  1. Thanks for reviewing this. I recently realized I’ve never read anything by him yet.

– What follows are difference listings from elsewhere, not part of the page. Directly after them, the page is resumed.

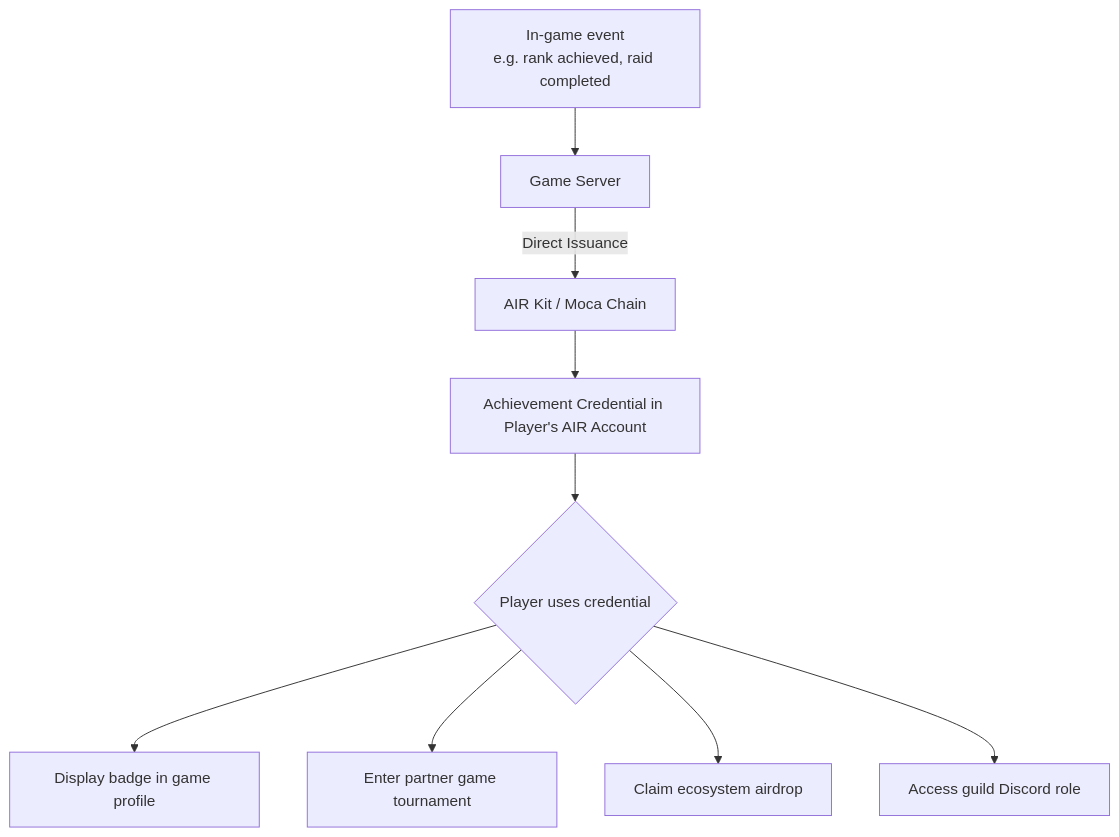
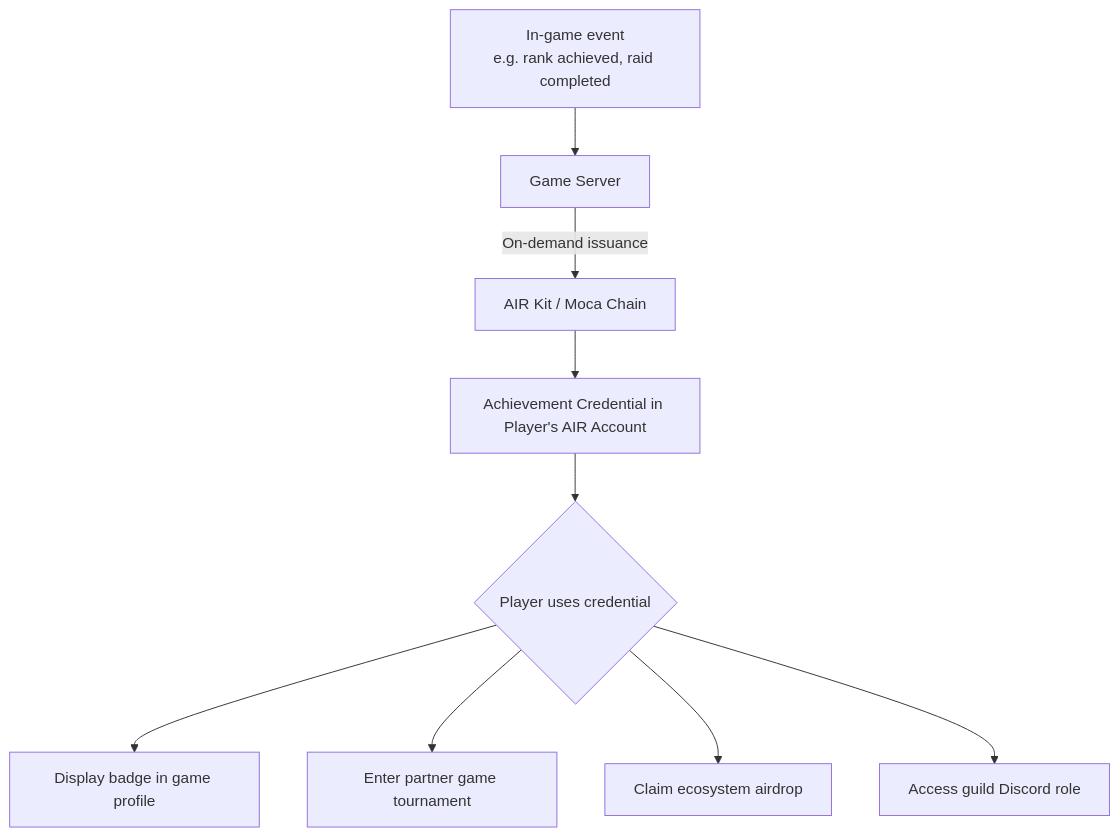
The diagram in airkit/guides/air-for-gaming.mdx (MocaNetwork/docs), drawn with Mermaid before and after one commit. The commit also changed other lines of this file and 31 other files, not shown here.

````diff
--- a/airkit/guides/air-for-gaming.mdx
+++ b/airkit/guides/air-for-gaming.mdx
@@ -19,12 +19,12 @@
 ```mermaid
 graph TD
     A["In-game event\ne.g. rank achieved, raid completed"] --> B[Game Server]
-    B -->|Direct Issuance| C[AIR Kit / Moca Chain]
+    B -->|On-demand issuance| C[AIR Kit / Moca Chain]
     C --> D[Achievement Credential in Player's AIR Account]
 
     D --> E{Player uses credential}
     E --> F[Display badge in game profile]
     E --> G[Enter partner game tournament]
     E --> H[Claim ecosystem airdrop]
     E --> I[Access guild Discord role]
 ```
````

  2. I’ve heard Tremblay pegged as a horror author, but the horror element in this novella is fairly subtle. I haven’t read anything else by him either.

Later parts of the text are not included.